This trend goes beyond Italy. In the UK, Bishop Harries suggested that Prince Charles's coronation service should open with a reading from the Koran.
In the US, more than 50 churches, including the Washington National Cathedral, hold Koran readings. The head of the Protestant Church in Germany, Bishop Heinrich Bedford-Strohm, has also called for Islam to be taught in state schools. Is there any reading of the Christian liturgy in the mosques?
These interfaith shows also seem to be making us blind to more disturbing readings of the Koran in Christian churches, such as the one that recently took place in Istanbul's Hagia Sophia: for the first time in 85 years, Turkish Muslims read an Islamic text inside the Christianity's most beautiful Eastern church.
Their goal, as attested by bills submitted to Turkey's parliament, is clear: Islamizing the church, which had been used as a museum since 1935.
Christian silence is less clear: how is it that so few Christian leaders raised their voice against this unprecedented attack on a Christian monument?
Have they organized so many Koran readings in their own churches so that they now view it as normal to convert a church into a mosque?
After a terror attack in a church in Normandy last July, the Christian clergy opened the doors of their churches to Muslims.
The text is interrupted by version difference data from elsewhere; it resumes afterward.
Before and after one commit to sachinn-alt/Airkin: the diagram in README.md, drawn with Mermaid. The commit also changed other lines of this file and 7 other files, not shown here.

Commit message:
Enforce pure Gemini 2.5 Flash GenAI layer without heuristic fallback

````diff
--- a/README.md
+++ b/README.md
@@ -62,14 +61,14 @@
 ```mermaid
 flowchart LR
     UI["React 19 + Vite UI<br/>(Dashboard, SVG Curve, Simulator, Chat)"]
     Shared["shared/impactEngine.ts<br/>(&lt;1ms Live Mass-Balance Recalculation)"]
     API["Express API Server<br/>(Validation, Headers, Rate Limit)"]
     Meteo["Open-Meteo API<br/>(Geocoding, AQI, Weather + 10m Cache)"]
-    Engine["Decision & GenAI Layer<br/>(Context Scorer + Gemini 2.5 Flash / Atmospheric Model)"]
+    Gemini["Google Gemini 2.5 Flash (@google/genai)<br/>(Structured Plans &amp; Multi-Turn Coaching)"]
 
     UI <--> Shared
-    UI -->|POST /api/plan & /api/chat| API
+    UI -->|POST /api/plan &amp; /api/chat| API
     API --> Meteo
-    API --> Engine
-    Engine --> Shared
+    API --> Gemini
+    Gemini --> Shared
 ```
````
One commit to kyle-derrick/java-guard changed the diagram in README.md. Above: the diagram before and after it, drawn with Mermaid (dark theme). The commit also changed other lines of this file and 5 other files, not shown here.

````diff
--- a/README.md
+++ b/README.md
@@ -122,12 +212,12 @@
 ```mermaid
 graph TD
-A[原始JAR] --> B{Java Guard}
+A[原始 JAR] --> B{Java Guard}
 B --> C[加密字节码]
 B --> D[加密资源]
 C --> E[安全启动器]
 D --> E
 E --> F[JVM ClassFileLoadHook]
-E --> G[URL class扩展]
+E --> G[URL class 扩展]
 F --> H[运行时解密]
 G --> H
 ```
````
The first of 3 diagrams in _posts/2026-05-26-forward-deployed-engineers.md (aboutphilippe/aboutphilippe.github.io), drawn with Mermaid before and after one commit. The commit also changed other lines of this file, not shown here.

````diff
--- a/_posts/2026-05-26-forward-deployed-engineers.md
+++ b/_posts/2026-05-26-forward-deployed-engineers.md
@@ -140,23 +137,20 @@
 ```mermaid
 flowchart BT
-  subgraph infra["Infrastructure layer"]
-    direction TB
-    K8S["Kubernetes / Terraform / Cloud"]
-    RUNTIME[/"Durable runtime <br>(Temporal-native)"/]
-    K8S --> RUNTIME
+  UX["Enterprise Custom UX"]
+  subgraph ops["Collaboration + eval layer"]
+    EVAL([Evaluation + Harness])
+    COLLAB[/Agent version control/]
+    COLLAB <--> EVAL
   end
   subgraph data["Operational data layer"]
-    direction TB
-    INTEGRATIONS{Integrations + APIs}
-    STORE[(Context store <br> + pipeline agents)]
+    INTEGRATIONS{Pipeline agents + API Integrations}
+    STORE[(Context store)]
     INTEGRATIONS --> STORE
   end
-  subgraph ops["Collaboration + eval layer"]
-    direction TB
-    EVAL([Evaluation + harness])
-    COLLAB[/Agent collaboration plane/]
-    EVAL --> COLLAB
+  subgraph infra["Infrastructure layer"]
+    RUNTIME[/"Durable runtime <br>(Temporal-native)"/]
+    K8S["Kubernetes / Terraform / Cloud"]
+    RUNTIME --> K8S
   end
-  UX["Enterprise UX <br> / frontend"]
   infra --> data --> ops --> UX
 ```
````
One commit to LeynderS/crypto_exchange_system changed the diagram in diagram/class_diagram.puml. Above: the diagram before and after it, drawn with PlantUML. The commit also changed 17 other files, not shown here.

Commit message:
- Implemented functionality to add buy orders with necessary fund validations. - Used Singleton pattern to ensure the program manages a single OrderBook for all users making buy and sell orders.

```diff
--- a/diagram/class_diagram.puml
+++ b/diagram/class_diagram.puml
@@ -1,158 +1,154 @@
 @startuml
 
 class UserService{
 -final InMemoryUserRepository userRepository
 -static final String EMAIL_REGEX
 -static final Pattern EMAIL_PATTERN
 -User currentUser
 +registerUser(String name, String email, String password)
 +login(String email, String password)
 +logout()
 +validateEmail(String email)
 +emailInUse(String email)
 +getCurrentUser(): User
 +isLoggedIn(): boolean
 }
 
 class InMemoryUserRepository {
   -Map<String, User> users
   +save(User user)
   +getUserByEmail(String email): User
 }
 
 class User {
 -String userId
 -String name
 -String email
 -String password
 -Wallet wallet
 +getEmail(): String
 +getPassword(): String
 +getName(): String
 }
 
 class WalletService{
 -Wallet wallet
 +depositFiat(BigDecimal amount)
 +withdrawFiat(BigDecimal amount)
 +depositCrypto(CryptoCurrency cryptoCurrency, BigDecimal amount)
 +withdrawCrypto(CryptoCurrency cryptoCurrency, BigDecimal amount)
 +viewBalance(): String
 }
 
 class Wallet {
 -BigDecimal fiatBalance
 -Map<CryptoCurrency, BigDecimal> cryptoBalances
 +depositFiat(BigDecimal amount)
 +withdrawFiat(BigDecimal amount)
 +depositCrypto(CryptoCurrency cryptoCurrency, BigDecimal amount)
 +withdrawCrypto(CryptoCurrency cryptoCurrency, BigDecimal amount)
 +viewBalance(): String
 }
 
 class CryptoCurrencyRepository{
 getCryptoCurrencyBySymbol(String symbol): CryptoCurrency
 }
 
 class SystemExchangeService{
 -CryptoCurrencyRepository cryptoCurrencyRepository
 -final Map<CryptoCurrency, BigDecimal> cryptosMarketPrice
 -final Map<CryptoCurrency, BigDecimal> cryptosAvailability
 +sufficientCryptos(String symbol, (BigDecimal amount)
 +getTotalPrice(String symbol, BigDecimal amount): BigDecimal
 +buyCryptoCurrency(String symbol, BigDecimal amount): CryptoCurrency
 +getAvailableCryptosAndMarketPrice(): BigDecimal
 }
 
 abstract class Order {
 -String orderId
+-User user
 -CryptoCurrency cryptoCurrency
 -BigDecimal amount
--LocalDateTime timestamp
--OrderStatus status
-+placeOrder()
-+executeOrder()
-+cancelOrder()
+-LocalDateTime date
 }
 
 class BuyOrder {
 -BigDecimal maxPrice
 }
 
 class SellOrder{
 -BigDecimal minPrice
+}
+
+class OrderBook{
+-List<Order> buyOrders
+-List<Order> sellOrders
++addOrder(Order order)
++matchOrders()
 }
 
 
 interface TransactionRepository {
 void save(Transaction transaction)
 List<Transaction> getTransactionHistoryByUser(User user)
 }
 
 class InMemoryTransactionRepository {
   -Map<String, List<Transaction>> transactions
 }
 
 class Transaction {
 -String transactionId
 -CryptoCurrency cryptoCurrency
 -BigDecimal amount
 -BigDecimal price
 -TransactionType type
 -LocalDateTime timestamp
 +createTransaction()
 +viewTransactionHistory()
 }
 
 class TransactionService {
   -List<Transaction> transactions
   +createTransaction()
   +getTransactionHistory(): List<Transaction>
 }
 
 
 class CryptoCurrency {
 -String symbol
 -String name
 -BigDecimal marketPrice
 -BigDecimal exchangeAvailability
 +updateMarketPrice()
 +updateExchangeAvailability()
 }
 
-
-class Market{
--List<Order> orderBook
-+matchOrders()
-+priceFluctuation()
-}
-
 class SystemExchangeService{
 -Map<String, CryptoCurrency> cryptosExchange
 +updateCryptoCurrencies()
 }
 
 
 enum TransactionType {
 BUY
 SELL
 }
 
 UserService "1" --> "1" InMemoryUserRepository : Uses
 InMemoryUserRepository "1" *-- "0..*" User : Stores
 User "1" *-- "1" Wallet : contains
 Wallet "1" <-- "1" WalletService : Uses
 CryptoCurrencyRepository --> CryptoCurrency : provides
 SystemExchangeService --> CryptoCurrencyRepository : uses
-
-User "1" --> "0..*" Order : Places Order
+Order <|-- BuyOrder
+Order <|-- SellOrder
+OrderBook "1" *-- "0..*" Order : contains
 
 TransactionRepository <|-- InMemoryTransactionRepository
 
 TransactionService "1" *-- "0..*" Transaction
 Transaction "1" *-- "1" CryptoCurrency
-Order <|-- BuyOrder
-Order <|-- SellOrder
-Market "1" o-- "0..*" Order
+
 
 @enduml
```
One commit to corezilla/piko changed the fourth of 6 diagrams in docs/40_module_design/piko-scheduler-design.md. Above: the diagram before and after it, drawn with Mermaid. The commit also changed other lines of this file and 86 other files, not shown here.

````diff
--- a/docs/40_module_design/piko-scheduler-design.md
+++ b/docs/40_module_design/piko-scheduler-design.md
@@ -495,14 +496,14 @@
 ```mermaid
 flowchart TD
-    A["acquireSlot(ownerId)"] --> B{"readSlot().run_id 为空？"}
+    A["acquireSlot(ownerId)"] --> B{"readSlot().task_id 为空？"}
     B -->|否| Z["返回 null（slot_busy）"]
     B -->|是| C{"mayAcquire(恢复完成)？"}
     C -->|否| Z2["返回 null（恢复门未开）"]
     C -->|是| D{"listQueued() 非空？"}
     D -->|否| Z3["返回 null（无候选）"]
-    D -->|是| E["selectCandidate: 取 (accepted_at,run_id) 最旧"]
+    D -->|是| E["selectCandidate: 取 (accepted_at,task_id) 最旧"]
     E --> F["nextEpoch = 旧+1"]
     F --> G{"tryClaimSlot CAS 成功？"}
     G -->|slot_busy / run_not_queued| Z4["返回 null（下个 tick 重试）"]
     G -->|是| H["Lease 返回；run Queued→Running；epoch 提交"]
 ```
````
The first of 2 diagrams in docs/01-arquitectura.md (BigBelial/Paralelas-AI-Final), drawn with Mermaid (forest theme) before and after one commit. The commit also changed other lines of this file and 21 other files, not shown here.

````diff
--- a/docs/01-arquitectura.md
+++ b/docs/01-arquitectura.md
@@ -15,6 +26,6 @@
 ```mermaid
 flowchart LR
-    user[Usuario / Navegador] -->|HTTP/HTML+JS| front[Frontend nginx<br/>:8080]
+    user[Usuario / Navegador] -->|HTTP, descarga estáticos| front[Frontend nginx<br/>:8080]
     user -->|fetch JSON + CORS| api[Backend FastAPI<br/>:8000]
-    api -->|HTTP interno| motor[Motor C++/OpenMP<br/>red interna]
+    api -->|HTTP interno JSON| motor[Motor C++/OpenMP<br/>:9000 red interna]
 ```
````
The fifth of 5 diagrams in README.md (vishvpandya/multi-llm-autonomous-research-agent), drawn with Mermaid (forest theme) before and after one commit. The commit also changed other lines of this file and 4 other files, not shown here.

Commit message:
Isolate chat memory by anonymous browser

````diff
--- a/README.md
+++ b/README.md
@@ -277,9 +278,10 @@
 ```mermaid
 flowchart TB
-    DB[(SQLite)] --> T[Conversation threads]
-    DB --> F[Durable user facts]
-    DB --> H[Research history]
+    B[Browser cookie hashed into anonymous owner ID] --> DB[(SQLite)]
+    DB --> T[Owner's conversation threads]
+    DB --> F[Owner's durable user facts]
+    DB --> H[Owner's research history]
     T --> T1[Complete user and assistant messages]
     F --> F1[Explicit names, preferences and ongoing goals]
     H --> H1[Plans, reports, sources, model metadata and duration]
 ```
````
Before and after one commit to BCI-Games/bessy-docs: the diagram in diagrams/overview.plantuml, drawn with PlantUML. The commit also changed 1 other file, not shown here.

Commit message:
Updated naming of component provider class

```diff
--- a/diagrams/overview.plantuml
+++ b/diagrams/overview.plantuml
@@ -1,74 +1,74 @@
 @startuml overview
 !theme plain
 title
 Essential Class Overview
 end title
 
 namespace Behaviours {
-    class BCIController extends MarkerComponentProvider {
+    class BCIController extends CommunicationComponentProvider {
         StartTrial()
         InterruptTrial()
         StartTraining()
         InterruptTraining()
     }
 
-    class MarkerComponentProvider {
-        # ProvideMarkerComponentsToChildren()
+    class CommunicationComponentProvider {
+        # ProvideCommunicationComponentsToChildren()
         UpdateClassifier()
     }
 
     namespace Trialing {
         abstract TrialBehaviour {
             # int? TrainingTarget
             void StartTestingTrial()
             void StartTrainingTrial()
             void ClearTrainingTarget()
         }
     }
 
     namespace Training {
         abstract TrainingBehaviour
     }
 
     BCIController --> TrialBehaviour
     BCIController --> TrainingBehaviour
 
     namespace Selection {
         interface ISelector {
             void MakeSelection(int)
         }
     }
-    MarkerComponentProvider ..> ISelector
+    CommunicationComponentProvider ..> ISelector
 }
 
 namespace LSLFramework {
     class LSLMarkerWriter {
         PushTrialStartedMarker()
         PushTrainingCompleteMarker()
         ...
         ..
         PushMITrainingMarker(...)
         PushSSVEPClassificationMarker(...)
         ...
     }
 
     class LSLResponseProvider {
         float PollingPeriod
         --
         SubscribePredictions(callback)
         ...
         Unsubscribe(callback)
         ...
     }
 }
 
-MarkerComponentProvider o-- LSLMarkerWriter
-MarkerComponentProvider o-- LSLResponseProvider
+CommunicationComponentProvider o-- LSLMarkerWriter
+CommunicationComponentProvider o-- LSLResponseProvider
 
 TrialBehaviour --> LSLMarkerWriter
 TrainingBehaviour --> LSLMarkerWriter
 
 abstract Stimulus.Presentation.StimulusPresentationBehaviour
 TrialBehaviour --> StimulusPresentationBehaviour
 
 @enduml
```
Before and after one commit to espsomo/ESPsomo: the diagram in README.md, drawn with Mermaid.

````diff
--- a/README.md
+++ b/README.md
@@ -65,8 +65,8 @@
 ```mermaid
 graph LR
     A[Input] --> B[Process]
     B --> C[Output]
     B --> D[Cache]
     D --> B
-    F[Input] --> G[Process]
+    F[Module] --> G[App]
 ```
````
This gesture was welcomed as a turning point in the relation between the two religions.
But from a population of six million Muslims in France, only a few hundred Muslims participated. Was their attendance really representative of Islamic public opinion?
These well-intended gestures might look like an interfaith gain, but are in fact an ecumenical loss.
Would it not be better for the heads of the Catholic Church to establish a real dialogue with the Islamic communities, based on principles such as reciprocity (if you build mosques in Europe, we build churches in the Middle East), protection of Christian minorities in the Crescent and theological repudiation of jihad against "infidels"?
In this new interfaith "correctness", only Islam gains. Christians have everything to lose.